What I love about this cake is that, it allows you to enjoy the pleasure of eating a dessert without overindulging. You simply can’t, because you feel full just after consuming one slice! And this is due to its fiber-rich frosting. Everyone, I present to you one of my relatively healthy desserts 🙂

Gluten-free & lactose-free carrot cake with sour cream icing top with chopped walnuts

Servings: 8 slices

Ingredients for the cake:

  • 140 g unsalted butter, softened
  • 75 g sugar
  • 6 tsp stevia
  • 2 tsp lemon juice
  • 250 g grated carrots
  • 2 eggs
  • 2 tsp cinnamon
  • tsp vanilla extract
  • 2 tsp baking powder (cream of tartar and baking soda 2:1)
  • 25 g potato starch flour
  • 50 g almond flour
  • 125 g rice flour

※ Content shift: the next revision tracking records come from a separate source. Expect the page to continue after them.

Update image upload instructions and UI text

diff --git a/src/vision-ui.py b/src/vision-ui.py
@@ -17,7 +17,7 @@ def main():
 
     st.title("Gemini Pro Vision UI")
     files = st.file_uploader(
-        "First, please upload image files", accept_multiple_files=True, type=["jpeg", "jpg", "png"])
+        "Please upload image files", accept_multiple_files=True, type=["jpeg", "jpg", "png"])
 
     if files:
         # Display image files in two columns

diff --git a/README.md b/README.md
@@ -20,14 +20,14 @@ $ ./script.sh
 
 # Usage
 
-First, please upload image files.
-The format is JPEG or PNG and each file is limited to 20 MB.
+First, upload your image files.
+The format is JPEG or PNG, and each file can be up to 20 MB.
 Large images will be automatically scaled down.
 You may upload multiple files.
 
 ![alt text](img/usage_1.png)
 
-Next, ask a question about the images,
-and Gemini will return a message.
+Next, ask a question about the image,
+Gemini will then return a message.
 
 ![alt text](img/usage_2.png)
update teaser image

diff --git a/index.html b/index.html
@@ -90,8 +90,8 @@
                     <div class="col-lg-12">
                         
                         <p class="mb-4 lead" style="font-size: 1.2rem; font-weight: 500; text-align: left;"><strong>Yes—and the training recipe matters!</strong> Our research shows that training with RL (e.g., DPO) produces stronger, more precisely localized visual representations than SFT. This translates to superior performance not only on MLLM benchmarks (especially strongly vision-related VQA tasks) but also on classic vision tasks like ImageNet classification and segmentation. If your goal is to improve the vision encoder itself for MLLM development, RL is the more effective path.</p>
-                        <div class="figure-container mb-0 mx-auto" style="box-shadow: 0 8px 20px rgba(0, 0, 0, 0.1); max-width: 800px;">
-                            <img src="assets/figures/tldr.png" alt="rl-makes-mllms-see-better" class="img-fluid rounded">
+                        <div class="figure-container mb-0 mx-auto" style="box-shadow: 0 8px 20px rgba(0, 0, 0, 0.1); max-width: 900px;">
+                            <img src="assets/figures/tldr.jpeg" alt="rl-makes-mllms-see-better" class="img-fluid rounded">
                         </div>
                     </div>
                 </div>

Ingredients for the icing:

  • 300 g soya natural yogurt or lactose-free sour cream
  • 1 tsp vanilla extract
  • 1/2 tsp psyllium husk powder
  • lemon zest
  • 100 g icing sugar
  • lemon juice
  • chopped walnuts


  1. Pre-heat oven to 160°C (Gas mark 2).
  2. Grease a 20″ round baking tin.
  3. Mix the flour, the cinnamon and the baking powder together.
  4. Whip the butter and sugar until soft and creamy.
  5. Stir in the grated carrot.
  6. Add 1 egg at a time into the mixture. Mix.
  7. Add the flour mixture in. Mix.
  8. Add 2 tablespoons of lemon juice. Mix.
  9. Tip the batter into the tin.
  10. Bake for 50-55 minutes or until a skewer poked in the middle comes out clean.
  11. Allow to cool in the tin for 15 mins, then remove from the tin and cool completely on a wire rack.
  12. Meanwhile, make the icing. Add the yogurt, vanilla extract, lemon zest and icing sugar. Blend.
  13. Add the psyllium husk powder, and blend.
  14. Add lemon juice, taste. Keep adding and tasting until the balance of sweetness and sourness is reached.
  15. When the cake is cool, add the chopped walnuts.
  16. Spread the icing on top, and sprinkle with the remaining chopped nuts.


Adding a bit of nutmeg to the cake batter would enhance the flavour.

For sweet potato cake:

  • 90 g unsalted butter, softened
  • 50 g coconut oil
  • 30 g palm sugar
  • 3 tsp stevia
  • 2 ¼ tbsp lemon juice
  • 150 g grated sweet potato
  • 30 g raisins
  • 20 g chopped walnuts
  • 2 eggs
  • 2 tsp cinnamon
  • 4 tsp baking powder (cream of tartar and baking soda 2:1)
  • 25 g potato starch flour
  • 40 g almond flour
  • 10 g glutinous rice flour
  • 125 g rice flour

%d bloggers like this: